THE TASK:
Show every line from the entries that follow which holds the word "HomeComponent".

Web interface edit records:

:::::

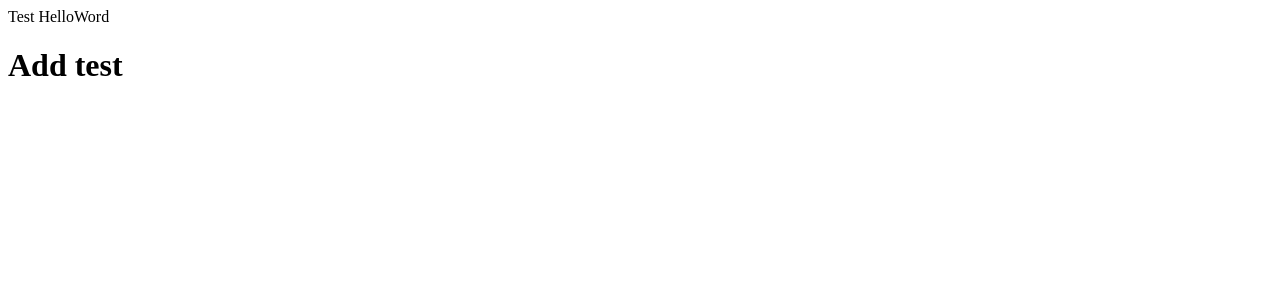
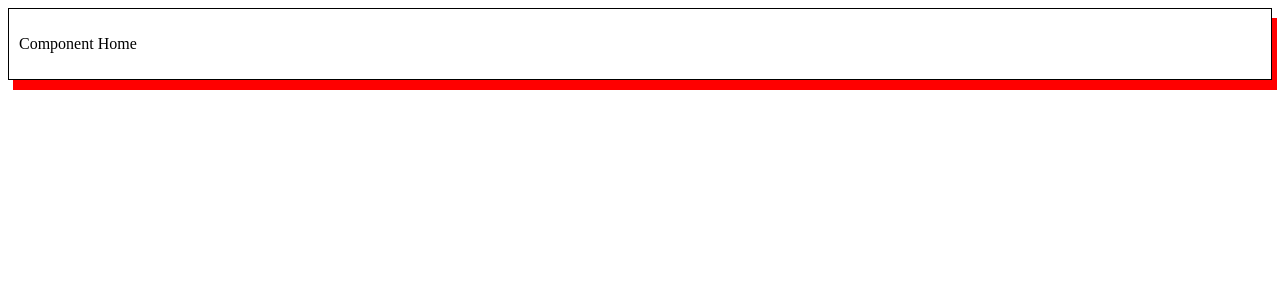
Before and after one commit to thuthuy1901/appAngular, an Angular app: page / in a window 1280 px wide. Shown: the top 300 px of the page. Built offline with nearby package versions, Linux system fonts and the light colour scheme.

Commit message:
component

```diff
--- a/src/app/app.component.html
+++ b/src/app/app.component.html
@@ -1,2 +1 @@
-Test HelloWord
-<h1>Add test</h1>
+<app-home></app-home>
--- a/src/app/app.module.ts
+++ b/src/app/app.module.ts
@@ -3,10 +3,12 @@
 
 import { AppRoutingModule } from './app-routing.module';
 import { AppComponent } from './app.component';
+import { HomeComponent } from './home/home.component';
 
 @NgModule({
   declarations: [
-    AppComponent
+    AppComponent,
+    HomeComponent
   ],
   imports: [
     BrowserModule,
--- /dev/null
+++ b/src/app/home/home.component.html
@@ -0,0 +1,3 @@
+<div class="test">
+  <p>Component Home</p>
+</div>
--- /dev/null
+++ b/src/app/home/home.component.scss
@@ -0,0 +1,5 @@
+.test {
+  border: 1px solid;
+  padding: 10px;
+  box-shadow: 5px 10px red;
+}
```
Also changed, not shown: src/app/home/home.component.ts (added, +10 -0 lines), 1 other file (tests, documents, lock files or other folders).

:::::

REPLY:
+import { HomeComponent } from './home/home.component';
+    HomeComponent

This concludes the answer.